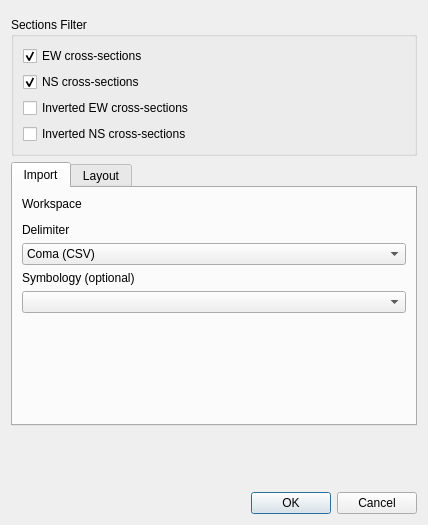
First picture: the form in sugar_tools_dialog_simple.ui, repository psigcat/sugartools, before the edit.
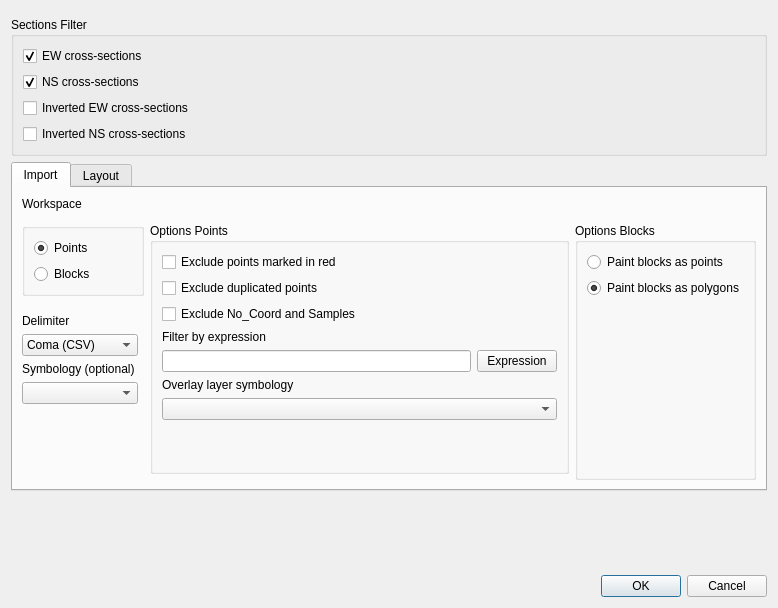
Second picture: the form after the edit. Custom widgets are drawn as their Qt base class.

Commit message: move filters from layout to import. separate funcionality for points and blocks

The edit to the form file:
```diff
--- a/sugar_tools_dialog_simple.ui
+++ b/sugar_tools_dialog_simple.ui
@@ -6,8 +6,8 @@
    <rect>
     <x>0</x>
     <y>0</y>
-    <width>428</width>
-    <height>525</height>
+    <width>778</width>
+    <height>608</height>
    </rect>
   </property>
   <property name="windowTitle">
@@ -76,65 +76,206 @@
       <attribute name="title">
        <string>Import</string>
       </attribute>
-      <layout class="QVBoxLayout" name="verticalLayout_3">
-       <item>
-        <widget class="QLabel" name="label">
+      <layout class="QGridLayout" name="gridLayout_2">
+       <item row="3" column="3" rowspan="10">
+        <widget class="QGroupBox" name="groupBoxBlocks">
+         <property name="enabled">
+          <bool>true</bool>
+         </property>
+         <property name="title">
+          <string>Options Blocks</string>
+         </property>
+         <layout class="QGridLayout" name="gridLayout_4">
+          <item row="2" column="0">
+           <spacer name="verticalSpacer_4">
+            <property name="orientation">
+             <enum>Qt::Vertical</enum>
+            </property>
+            <property name="sizeHint" stdset="0">
+             <size>
+              <width>20</width>
+              <height>40</height>
+             </size>
+            </property>
+           </spacer>
+          </item>
+          <item row="0" column="0">
+           <widget class="QRadioButton" name="option_points">
+            <property name="text">
+             <string>Paint blocks as points</string>
+            </property>
+           </widget>
+          </item>
+          <item row="1" column="0">
+           <widget class="QRadioButton" name="option_polygons">
+            <property name="text">
+             <string>Paint blocks as polygons</string>
+            </property>
+            <property name="checked">
+             <bool>true</bool>
+            </property>
+           </widget>
+          </item>
+         </layout>
+        </widget>
+       </item>
+       <item row="9" column="0">
+        <widget class="QComboBox" name="symbologies"/>
+       </item>
+       <item row="8" column="0">
+        <widget class="QLabel" name="labelSymbology">
          <property name="text">
-          <string>Workspace</string>
+          <string>Symbology (optional)</string>
          </property>
         </widget>
        </item>
-       <item>
+       <item row="10" column="0">
+        <spacer name="verticalSpacer_2">
+         <property name="orientation">
+          <enum>Qt::Vertical</enum>
+         </property>
+         <property name="sizeHint" stdset="0">
+          <size>
+           <width>20</width>
+           <height>40</height>
+          </size>
+         </property>
+        </spacer>
+       </item>
+       <item row="3" column="2" rowspan="9">
+        <widget class="QGroupBox" name="groupBoxPoints">
+         <property name="title">
+          <string>Options Points</string>
+         </property>
+         <layout class="QGridLayout" name="gridLayout_3">
+          <item row="2" column="0" colspan="2">
+           <widget class="QCheckBox" name="exclude_no_coords">
+            <property name="text">
+             <string>Exclude No_Coord and Samples</string>
+            </property>
+           </widget>
+          </item>
+          <item row="3" column="0">
+           <widget class="QLabel" name="label_4">
+            <property name="text">
+             <string>Filter by expression</string>
+            </property>
+           </widget>
+          </item>
+          <item row="5" column="1">
+           <widget class="QPushButton" name="filter_expr_btn">
+            <property name="text">
+             <string>Expression</string>
+            </property>
+           </widget>
+          </item>
+          <item row="1" column="0" colspan="2">
+           <widget class="QCheckBox" name="exclude_duplicated_points">
+            <property name="text">
+             <string>Exclude duplicated points</string>
+            </property>
+           </widget>
+          </item>
+          <item row="7" column="0" colspan="2">
+           <widget class="QComboBox" name="symbologies_overlay"/>
+          </item>
+          <item row="5" column="0">
+           <widget class="QLineEdit" name="filter_expr"/>
+          </item>
+          <item row="6" column="0" colspan="2">
+           <widget class="QLabel" name="label_7">
+            <property name="text">
+             <string>Overlay layer symbology</string>
+            </property>
+           </widget>
+          </item>
+          <item row="0" column="0" colspan="2">
+           <widget class="QCheckBox" name="exclude_red_points">
+            <property name="text">
+             <string>Exclude points marked in red</string>
+            </property>
+           </widget>
+          </item>
+          <item row="8" column="0" colspan="2">
+           <spacer name="verticalSpacer_5">
+            <property name="orientation">
+             <enum>Qt::Vertical</enum>
+            </property>
+            <property name="sizeHint" stdset="0">
+             <size>
+              <width>20</width>
+              <height>40</height>
+             </size>
+            </property>
+           </spacer>
+          </item>
+         </layout>
+        </widget>
+       </item>
+       <item row="7" column="0">
+        <widget class="QComboBox" name="delimiter">
+         <item>
+          <property name="text">
+           <string>Coma (CSV)</string>
+          </property>
+         </item>
+         <item>
+          <property name="text">
+           <string>Tabulator (TSV)</string>
+          </property>
+         </item>
+        </widget>
+       </item>
+       <item row="1" column="0" colspan="4">
         <widget class="QgsFileWidget" name="workspace">
          <property name="storageMode">
           <enum>QgsFileWidget::GetDirectory</enum>
          </property>
         </widget>
        </item>
-       <item>
+       <item row="0" column="0" colspan="2">
+        <widget class="QLabel" name="label">
+         <property name="text">
+          <string>Workspace</string>
+         </property>
+        </widget>
+       </item>
+       <item row="3" column="0" colspan="2">
+        <widget class="QGroupBox" name="pointOrBlock">
+         <property name="title">
+          <string/>
+         </property>
+         <property name="checkable">
+          <bool>false</bool>
+         </property>
+         <layout class="QVBoxLayout" name="verticalLayout_4">
+          <item>
+           <widget class="QRadioButton" name="radioPoints">
+            <property name="text">
+             <string>Points</string>
+            </property>
+            <property name="checked">
+             <bool>true</bool>
+            </property>
+           </widget>
+          </item>
+          <item>
+           <widget class="QRadioButton" name="radioBlocks">
+            <property name="text">
+             <string>Blocks</string>
+            </property>
+           </widget>
+          </item>
+         </layout>
+        </widget>
+       </item>
+       <item row="6" column="0">
         <widget class="QLabel" name="label_6">
          <property name="text">
           <string>Delimiter</string>
          </property>
         </widget>
        </item>
-       <item>
-        <widget class="QComboBox" name="delimiter">
-         <item>
-          <property name="text">
-           <string>Coma (CSV)</string>
-          </property>
-         </item>
-         <item>
-          <property name="text">
-           <string>Tabulator (TSV)</string>
-          </property>
-         </item>
-        </widget>
-       </item>
-       <item>
-        <widget class="QLabel" name="label_5">
-         <property name="text">
-          <string>Symbology (optional)</string>
-         </property>
-        </widget>
-       </item>
-       <item>
-        <widget class="QComboBox" name="symbologies"/>
-       </item>
-       <item>
-        <spacer name="verticalSpacer_2">
-         <property name="orientation">
-          <enum>Qt::Vertical</enum>
-         </property>
-         <property name="sizeHint" stdset="0">
-          <size>
-           <width>20</width>
-           <height>40</height>
-          </size>
-         </property>
-        </spacer>
-       </item>
       </layout>
      </widget>
      <widget class="QWidget" name="tabLayout">
@@ -163,42 +304,17 @@
         <widget class="QComboBox" name="layer"/>
        </item>
        <item row="4" column="0" colspan="2">
-        <widget class="QCheckBox" name="exclude_red_points">
-         <property name="text">
-          <string>Exclude points marked in red</string>
+        <spacer name="verticalSpacer_3">
+         <property name="orientation">
+          <enum>Qt::Vertical</enum>
          </property>
-        </widget>
-       </item>
-       <item row="6" column="0">
-        <widget class="QCheckBox" name="exclude_no_coords">
-         <property name="text">
-          <string>Exclude No_Coord and Samples</string>
+         <property name="sizeHint" stdset="0">
+          <size>
+           <width>20</width>
+           <height>40</height>
+          </size>
          </property>
-        </widget>
-       </item>
-       <item row="5" column="0" colspan="2">
-        <widget class="QCheckBox" name="exclude_duplicated_points">
-         <property name="text">
-          <string>Exclude duplicated points</string>
-         </property>
-        </widget>
-       </item>
-       <item row="9" column="1">
-        <widget class="QPushButton" name="filter_expr_btn">
-         <property name="text">
-          <string>Expression Builder</string>
-         </property>
-        </widget>
-       </item>
-       <item row="9" column="0">
-        <widget class="QLineEdit" name="filter_expr"/>
-       </item>
-       <item row="8" column="0">
-        <widget class="QLabel" name="label_4">
-         <property name="text">
-          <string>Filter by expression</string>
-         </property>
-        </widget>
+        </spacer>
        </item>
       </layout>
      </widget>
```
Left out of the diff: 12 changed lines with no effect on the pictures. The commit also changes 1 other file.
____________
→ WORK INSTRUCTIONS: Go through the records and pull out each line that includes the word "rowspan".

→ RESPONSE AREA:
+       <item row="3" column="3" rowspan="10">
+       <item row="3" column="2" rowspan="9">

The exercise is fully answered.